That being said, we do reccomend spending a little extra money on a nice charcoal grill. If you try to cut corners, you may end up with one with a lid that doesn’t shut all the way. The heat will seep out, and your food won’t heat evenly.

Keeping the charcoal at the proper cooking temperature can take some time and work. You’ll have to wait about half an hour after heating your charcoal before you can even put anything on the grill.

When you’re done cooking, you’ll spend a ton of time cleaning the ashes out of the bottom of your appliance. If it’s cold or windy out, you’ll have a tough time keeping things hot, and buying charcoal is more expensive than gas.

Kettle Grill

If you’re going on a summer camping trip, you’ll want to bring along a kettle grill. They are a type of charcoal grill that’s much smaller than traditional models.

The reason for their name is their unique kettle shape. They’re lightweight enough for you to take in and out of an RV without much effort.

You won’t have to put a lot of charcoal into the bottom of your grill to get things going.

Gas Grill

Charcoal grills are popular, but gas ones have them cornered. They’re so easy to use that a total beginner can get the hang of cooking on one without much effort.

There are two major types of grills that use gas. Propane and natural. Propane grills are powered by fuel in portable tanks that you can buy from most stores.

Natural gas grills attach to your house’s gas line. You won’t be able to move the grill at all, but you won’t have to buy fuel for it either.

Once you fire up your gas grill, it won’t take long to heat up. You won’t have to wait forever for it to cool down either.

Gas grills can get pretty expensive, depending on what kind of features you’re looking for. Buying gas fuel is cheaper than getting bags of charcoal and pellets.

Gas grills don’t provide the same smokey flavor the gas ones do. If you don’t have a lot of money to throw around, don’t opt for a gas model.

When it comes to these grills, you get what you pay for. The cheaper ones can be inconsistent when it comes to heating.

Pellet Grill

Pellet grills are a bit like charcoal ones. The difference is that they use wood chips instead of charcoal fuel. The benefit of using wood is that the flavor will seep into the food.

You can buy cherry, pecan, hickory, and maple chips. You’ll be able to do more with the appliance than grilling.

Due to the advanced heat settings, you can bake, smoke, and sear. Clean up is a snap because most pellet grills have an ash trap built in. All you have to do is remove the tray and dump the ashes in the garbage.

The main downside of these grills is that they’re probably the most expensive on the list.

They can be high maintenance. If you don’t clean them on a normal basis, they’ll fall apart. You’ll also need to have some form of electronic connection.

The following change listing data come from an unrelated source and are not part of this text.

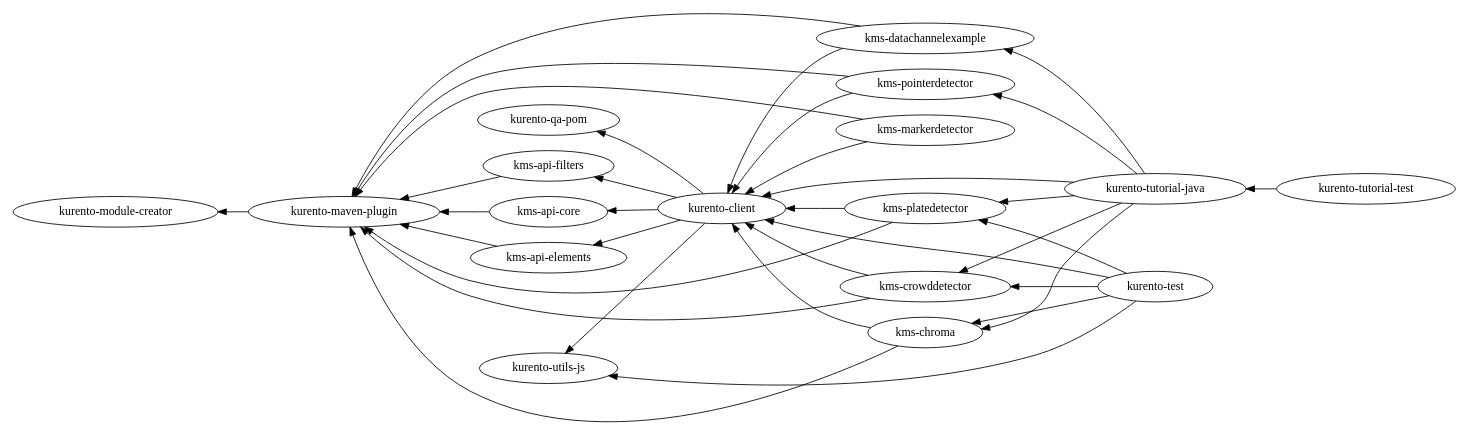
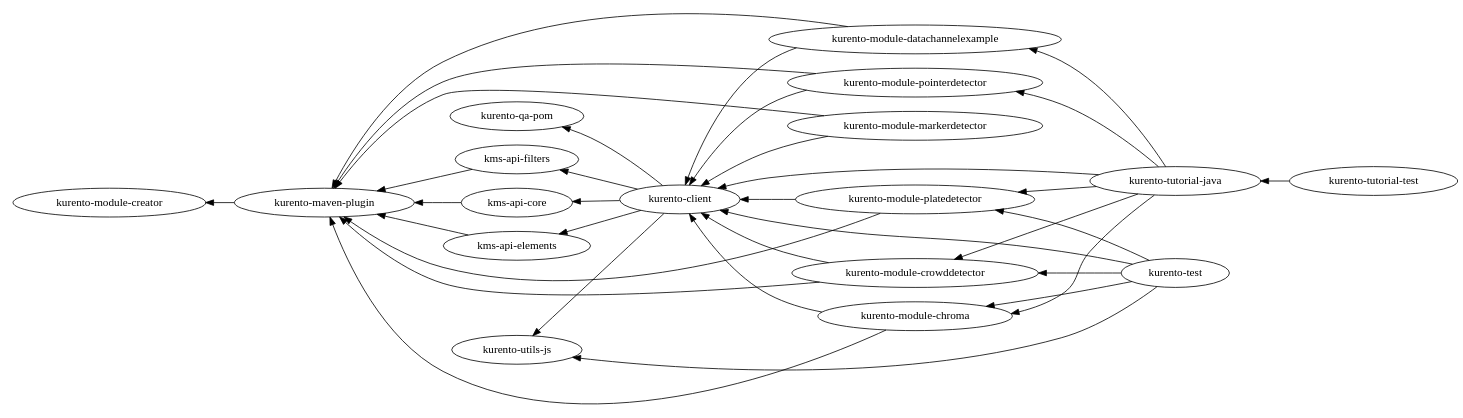
The diagram in doc-kurento/source/images/graphs/dependencies-java.dot (Kurento/kurento), drawn with Graphviz before and after one commit. The commit also changed 66 other files, not shown here.

```diff
--- a/doc-kurento/source/images/graphs/dependencies-java.dot
+++ b/doc-kurento/source/images/graphs/dependencies-java.dot
@@ -1,32 +1,33 @@
 digraph dependencies_all {
   bgcolor = "transparent";
   fontname = "Bitstream Vera Sans";
   fontsize = 8;
   size = "12,8";
 
   rankdir = "RL";
 
   "kurento-module-creator";
   "kurento-maven-plugin" -> "kurento-module-creator";
 
   "kms-api-core" -> {"kurento-maven-plugin"};
   "kms-api-elements" -> {"kurento-maven-plugin"};
   "kms-api-filters" -> {"kurento-maven-plugin"};
 
   "kurento-qa-pom";
   "kurento-utils-js";
 
   "kurento-client" -> {"kurento-qa-pom" "kurento-utils-js" "kms-api-core" "kms-api-elements" "kms-api-filters"};
 
-  "kms-chroma" -> {"kurento-maven-plugin" "kurento-client"};
-  "kms-crowddetector" -> {"kurento-maven-plugin" "kurento-client"};
-  "kms-datachannelexample" -> {"kurento-maven-plugin" "kurento-client"};
-  "kms-markerdetector" -> {"kurento-maven-plugin" "kurento-client"};
-  "kms-platedetector" -> {"kurento-maven-plugin" "kurento-client"};
-  "kms-pointerdetector" -> {"kurento-maven-plugin" "kurento-client"};
+  // Example plugins.
+  "kurento-module-chroma" -> {"kurento-maven-plugin" "kurento-client"};
+  "kurento-module-crowddetector" -> {"kurento-maven-plugin" "kurento-client"};
+  "kurento-module-datachannelexample" -> {"kurento-maven-plugin" "kurento-client"};
+  "kurento-module-markerdetector" -> {"kurento-maven-plugin" "kurento-client"};
+  "kurento-module-platedetector" -> {"kurento-maven-plugin" "kurento-client"};
+  "kurento-module-pointerdetector" -> {"kurento-maven-plugin" "kurento-client"};
 
-  "kurento-tutorial-java" -> {"kurento-client" "kms-chroma" "kms-crowddetector" "kms-datachannelexample" "kms-platedetector" "kms-pointerdetector"};
+  "kurento-tutorial-java" -> {"kurento-client" "kurento-module-chroma" "kurento-module-crowddetector" "kurento-module-datachannelexample" "kurento-module-platedetector" "kurento-module-pointerdetector"};
   "kurento-tutorial-test" -> "kurento-tutorial-java";
 
-  "kurento-test" -> {"kurento-client" "kurento-client" "kurento-utils-js" "kms-chroma" "kms-crowddetector" "kms-platedetector"};
+  "kurento-test" -> {"kurento-client" "kurento-client" "kurento-utils-js" "kurento-module-chroma" "kurento-module-crowddetector" "kurento-module-platedetector"};
 }
```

If you’re still interested in having one, you can go here to compare Green Mountain vs Traeger brands.

Electric Grill

Out of all the different grills, electric ones are the tiniest. For the most part, they’re made to fit on your countertop. You power them up by plugging them into an electric outlet.

You can use them indoors unless they let off smoke. If that’s the case, cook outside for the sake of your home’s air quality.

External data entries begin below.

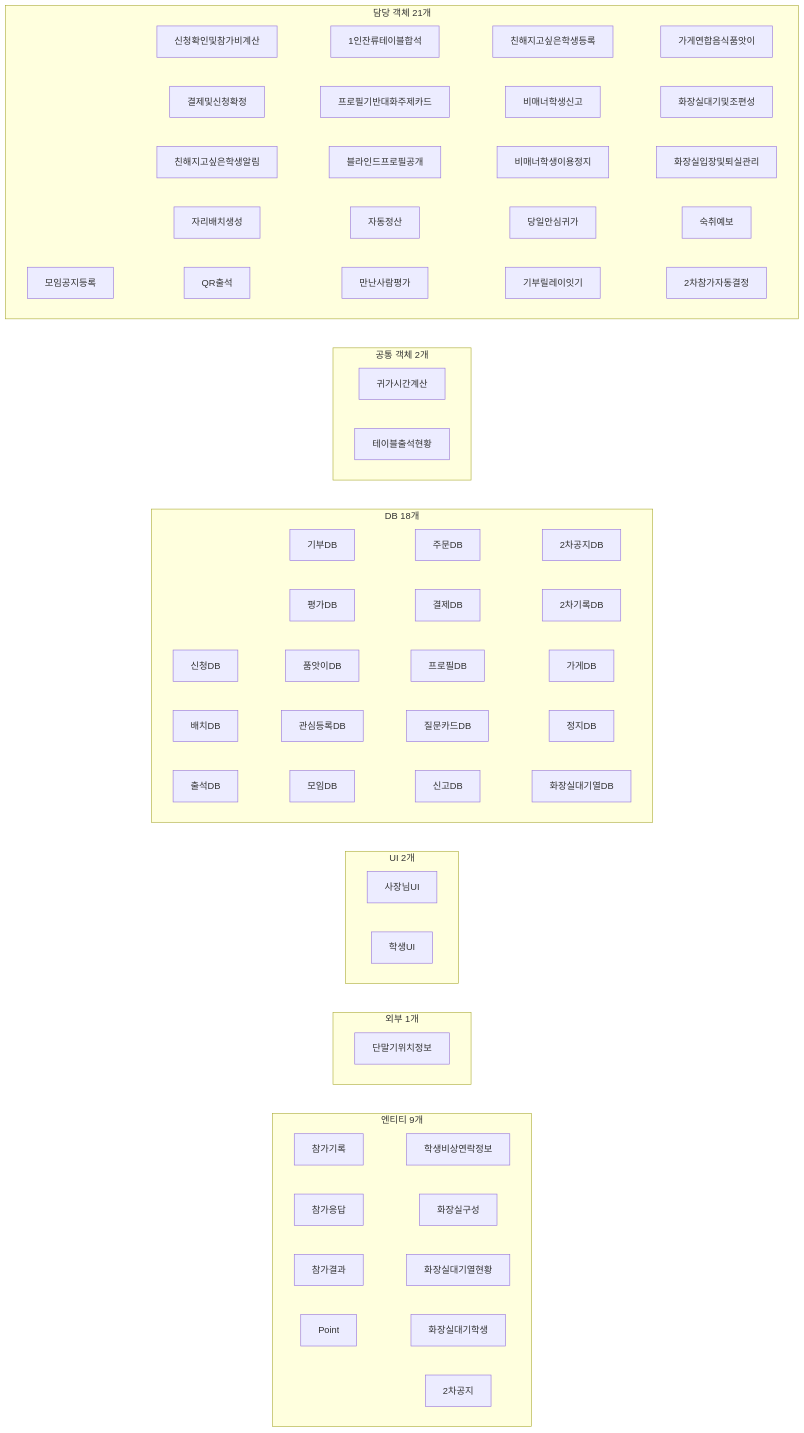
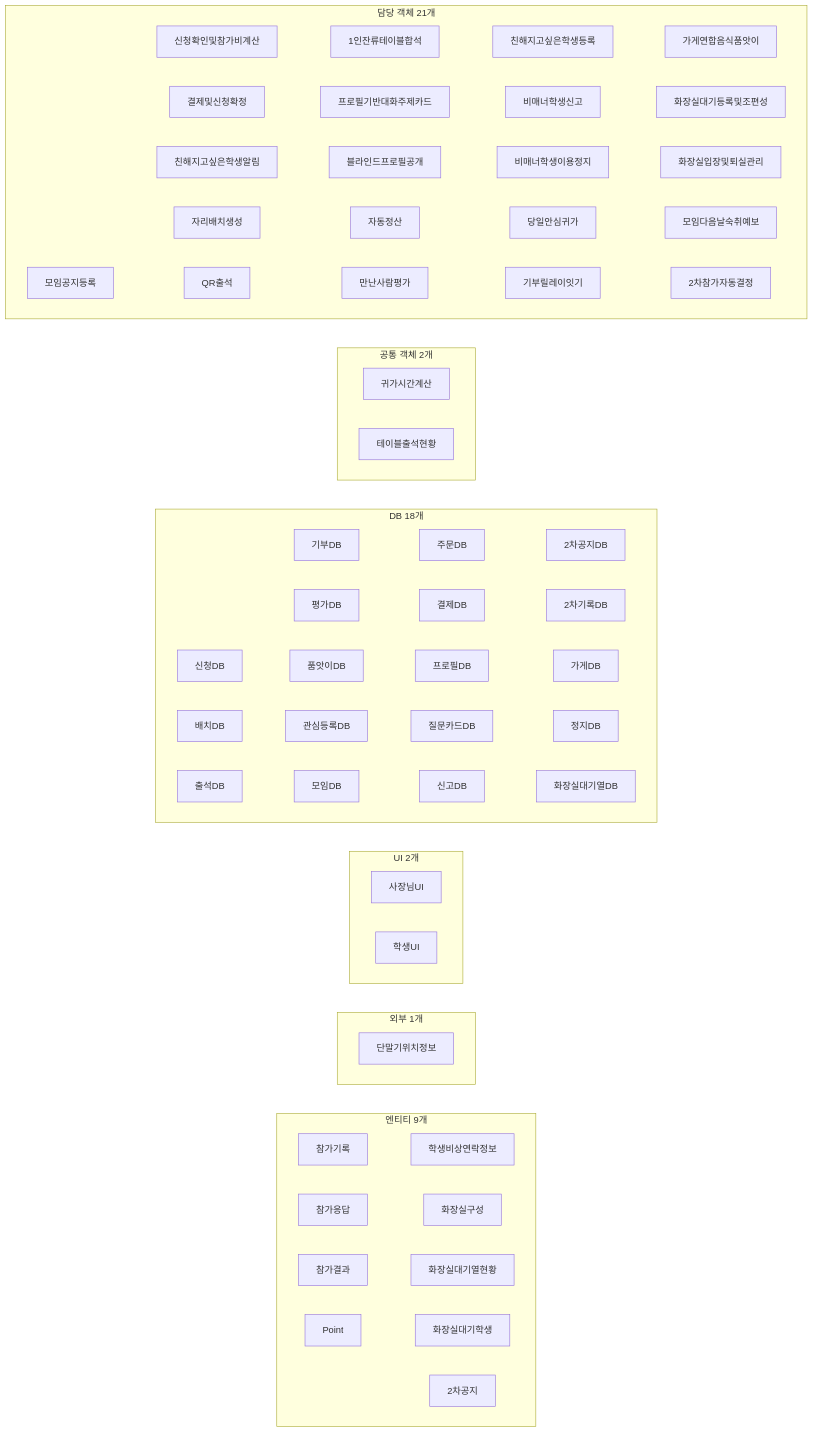
The first of 14 diagrams in class-diagram/class-diagram.md (hojae3/sw-engineering-16), drawn with Mermaid before and after one commit. The commit also changed other lines of this file and 42 other files, not shown here.

```diff
--- a/class-diagram/class-diagram.md
+++ b/class-diagram/class-diagram.md
@@ -98,9 +98,9 @@
         SafeReturnHome["당일안심귀가"]
         DonationRelay["기부릴레이잇기"]
         StoreFoodExchange["가게연합음식품앗이"]
-        ToiletWaitAndGroup["화장실대기및조편성"]
+        ToiletWaitAndGroup["화장실대기등록및조편성"]
         ToiletEntryExitManagement["화장실입장및퇴실관리"]
-        HangoverForecast["숙취예보"]
+        HangoverForecast["모임다음날숙취예보"]
         SecondRoundAutoDecision["2차참가자동결정"]
         MeetingNoticeRegistration ~~~ QRAttendance
         ApplicationCheckAndFeeCalc ~~~ SinglePersonTableMerge
```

They’re easy to clean, and the price tag on most of them is reasonable. If you’re going to be cooking for a huge gathering, an electric grill isn’t going to cut it. They’re too small to make large quantities of food.

If you cook a burger on an electric grill, it won’t have that smokey taste that you can get out of a charcoal or pellet grill.

Choose the Right Types of Grills for Your Family BBQs

Before the summer begins in full swing, you’re going to want to pick up one of the many types of grills. Without one, your family BBQs will be non-existent.

The appliance you choose all depends on what kind of cooking you want to do. If you want flavor, pellet and charcoal grills will be your jam. Those who need to make a large quantity of food will benefit from having a gas one.

For more tips that will help you take your summer BBQs to the next level, visit the Lifestyle section of our blog.